-- Data follows --

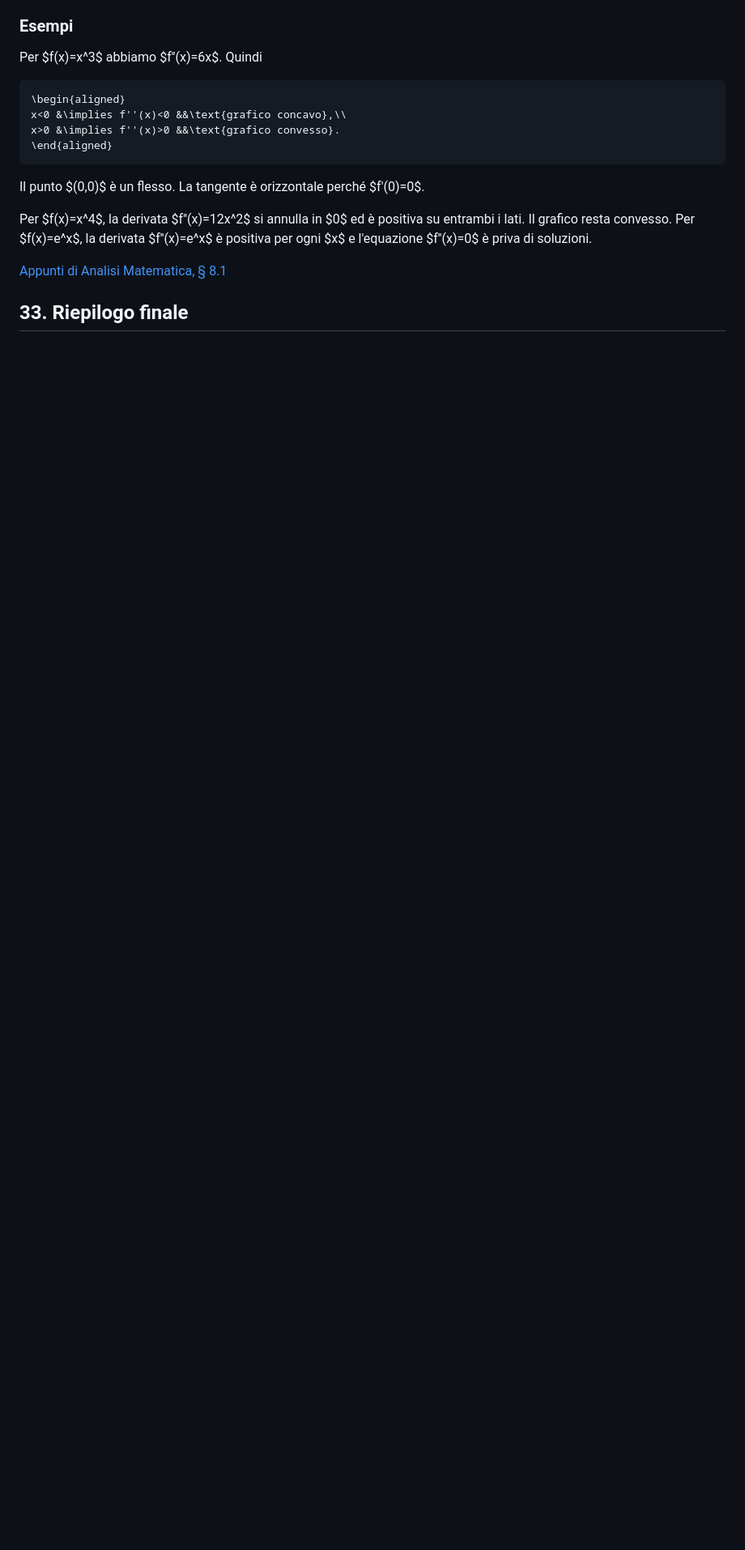
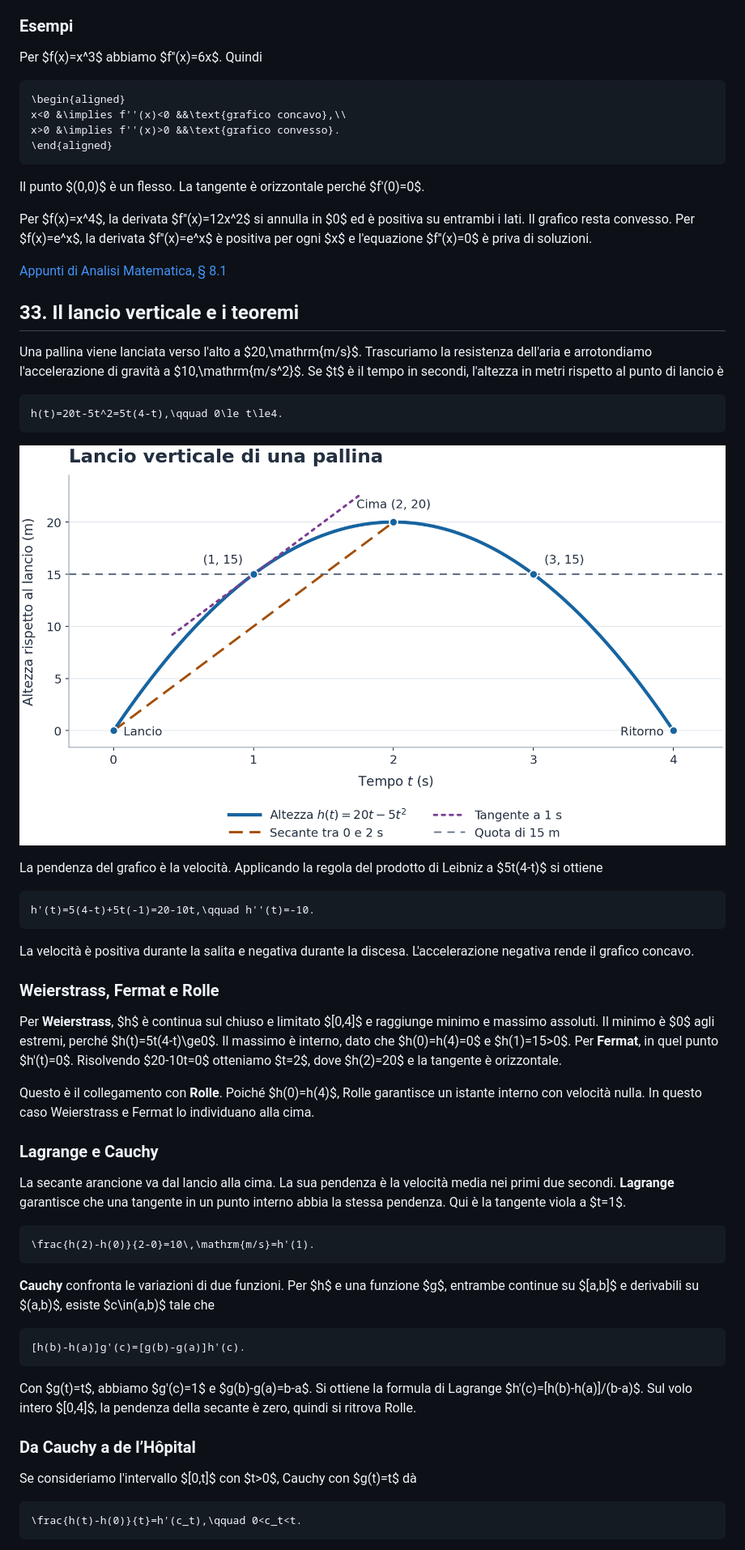
Before and after one commit to tommasopiccinini-UniTn/Analisi-Matematica-1, a Markdown page: Derivate/Derivate.md, the part around one of its changes. Shown at 81% size. GitHub-like rendering; pictures changed too: grafici/lancio-verticale.png (added); blank space fills up the shorter version.

Commit message:
Collega i teoremi con il grafico del lancio verticale

````diff
--- a/Derivate/Derivate.md
+++ b/Derivate/Derivate.md
@@ -1300,4 +1301,51 @@ Per $f(x)=x^4$, la derivata $f''(x)=12x^2$ si annulla in $0$ ed è positiva su e
 
 [Appunti di Analisi Matematica, § 8.1](https://poisson.phc.dm.unipi.it/~dserra/teaching/amB1516/altro/esercitazioni.pdf)
 
-## 33. Riepilogo finale
+## 33. Il lancio verticale e i teoremi
+
+Una pallina viene lanciata verso l'alto a $20\,\mathrm{m/s}$. Trascuriamo la resistenza dell'aria e arrotondiamo l'accelerazione di gravità a $10\,\mathrm{m/s^2}$. Se $t$ è il tempo in secondi, l'altezza in metri rispetto al punto di lancio è
+
+```math
+h(t)=20t-5t^2=5t(4-t),\qquad 0\le t\le4.
+```
+
+![Altezza della pallina nel tempo. La cima è a 20 metri dopo 2 secondi, la quota di 15 metri è raggiunta a 1 e 3 secondi e la secante tra 0 e 2 secondi è parallela alla tangente a 1 secondo.](../grafici/lancio-verticale.png)
+
+La pendenza del grafico è la velocità. Applicando la regola del prodotto di Leibniz a $5t(4-t)$ si ottiene
+
+```math
+h'(t)=5(4-t)+5t(-1)=20-10t,\qquad h''(t)=-10.
+```
+
+La velocità è positiva durante la salita e negativa durante la discesa. L'accelerazione negativa rende il grafico concavo.
+
+### Weierstrass, Fermat e Rolle
+
+Per **Weierstrass**, $h$ è continua sul chiuso e limitato $[0,4]$ e raggiunge minimo e massimo assoluti. Il minimo è $0$ agli estremi, perché $h(t)=5t(4-t)\ge0$. Il massimo è interno, dato che $h(0)=h(4)=0$ e $h(1)=15>0$. Per **Fermat**, in quel punto $h'(t)=0$. Risolvendo $20-10t=0$ otteniamo $t=2$, dove $h(2)=20$ e la tangente è orizzontale.
+
+Questo è il collegamento con **Rolle**. Poiché $h(0)=h(4)$, Rolle garantisce un istante interno con velocità nulla. In questo caso Weierstrass e Fermat lo individuano alla cima.
+
+### Lagrange e Cauchy
+
+La secante arancione va dal lancio alla cima. La sua pendenza è la velocità media nei primi due secondi. **Lagrange** garantisce che una tangente in un punto interno abbia la stessa pendenza. Qui è la tangente viola a $t=1$.
+
+```math
+\frac{h(2)-h(0)}{2-0}=10\,\mathrm{m/s}=h'(1).
+```
+
+**Cauchy** confronta le variazioni di due funzioni. Per $h$ e una funzione $g$, entrambe continue su $[a,b]$ e derivabili su $(a,b)$, esiste $c\in(a,b)$ tale che
+
+```math
+[h(b)-h(a)]g'(c)=[g(b)-g(a)]h'(c).
+```
+
+Con $g(t)=t$, abbiamo $g'(c)=1$ e $g(b)-g(a)=b-a$. Si ottiene la formula di Lagrange $h'(c)=[h(b)-h(a)]/(b-a)$. Sul volo intero $[0,4]$, la pendenza della secante è zero, quindi si ritrova Rolle.
+
+### Da Cauchy a de l’Hôpital
+
+Se consideriamo l'intervallo $[0,t]$ con $t>0$, Cauchy con $g(t)=t$ dà
+
+```math
+\frac{h(t)-h(0)}{t}=h'(c_t),\qquad 0<c_t<t.
+```
+
````
Also changed, not shown: other parts of Derivate/Derivate.md (+17 -1 lines).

-- Data concluded --

Task goal - Every line in the records is to be retyped exactly as it stands; the pictures stay out.

Solution to the problem -
Before and after one commit to tommasopiccinini-UniTn/Analisi-Matematica-1, a Markdown page: Derivate/Derivate.md, the part around one of its changes. Shown at 81% size. GitHub-like rendering; pictures changed too: grafici/lancio-verticale.png (added); blank space fills up the shorter version.

Commit message:
Collega i teoremi con il grafico del lancio verticale

````diff
--- a/Derivate/Derivate.md
+++ b/Derivate/Derivate.md
@@ -1300,4 +1301,51 @@ Per $f(x)=x^4$, la derivata $f''(x)=12x^2$ si annulla in $0$ ed è positiva su e
 
 [Appunti di Analisi Matematica, § 8.1](https://poisson.phc.dm.unipi.it/~dserra/teaching/amB1516/altro/esercitazioni.pdf)
 
-## 33. Riepilogo finale
+## 33. Il lancio verticale e i teoremi
+
+Una pallina viene lanciata verso l'alto a $20\,\mathrm{m/s}$. Trascuriamo la resistenza dell'aria e arrotondiamo l'accelerazione di gravità a $10\,\mathrm{m/s^2}$. Se $t$ è il tempo in secondi, l'altezza in metri rispetto al punto di lancio è
+
+```math
+h(t)=20t-5t^2=5t(4-t),\qquad 0\le t\le4.
+```
+
+![Altezza della pallina nel tempo. La cima è a 20 metri dopo 2 secondi, la quota di 15 metri è raggiunta a 1 e 3 secondi e la secante tra 0 e 2 secondi è parallela alla tangente a 1 secondo.](../grafici/lancio-verticale.png)
+
+La pendenza del grafico è la velocità. Applicando la regola del prodotto di Leibniz a $5t(4-t)$ si ottiene
+
+```math
+h'(t)=5(4-t)+5t(-1)=20-10t,\qquad h''(t)=-10.
+```
+
+La velocità è positiva durante la salita e negativa durante la discesa. L'accelerazione negativa rende il grafico concavo.
+
+### Weierstrass, Fermat e Rolle
+
+Per **Weierstrass**, $h$ è continua sul chiuso e limitato $[0,4]$ e raggiunge minimo e massimo assoluti. Il minimo è $0$ agli estremi, perché $h(t)=5t(4-t)\ge0$. Il massimo è interno, dato che $h(0)=h(4)=0$ e $h(1)=15>0$. Per **Fermat**, in quel punto $h'(t)=0$. Risolvendo $20-10t=0$ otteniamo $t=2$, dove $h(2)=20$ e la tangente è orizzontale.
+
+Questo è il collegamento con **Rolle**. Poiché $h(0)=h(4)$, Rolle garantisce un istante interno con velocità nulla. In questo caso Weierstrass e Fermat lo individuano alla cima.
+
+### Lagrange e Cauchy
+
+La secante arancione va dal lancio alla cima. La sua pendenza è la velocità media nei primi due secondi. **Lagrange** garantisce che una tangente in un punto interno abbia la stessa pendenza. Qui è la tangente viola a $t=1$.
+
+```math
+\frac{h(2)-h(0)}{2-0}=10\,\mathrm{m/s}=h'(1).
+```
+
+**Cauchy** confronta le variazioni di due funzioni. Per $h$ e una funzione $g$, entrambe continue su $[a,b]$ e derivabili su $(a,b)$, esiste $c\in(a,b)$ tale che
+
+```math
+[h(b)-h(a)]g'(c)=[g(b)-g(a)]h'(c).
+```
+
+Con $g(t)=t$, abbiamo $g'(c)=1$ e $g(b)-g(a)=b-a$. Si ottiene la formula di Lagrange $h'(c)=[h(b)-h(a)]/(b-a)$. Sul volo intero $[0,4]$, la pendenza della secante è zero, quindi si ritrova Rolle.
+
+### Da Cauchy a de l’Hôpital
+
+Se consideriamo l'intervallo $[0,t]$ con $t>0$, Cauchy con $g(t)=t$ dà
+
+```math
+\frac{h(t)-h(0)}{t}=h'(c_t),\qquad 0<c_t<t.
+```
+
````
Also changed, not shown: other parts of Derivate/Derivate.md (+17 -1 lines).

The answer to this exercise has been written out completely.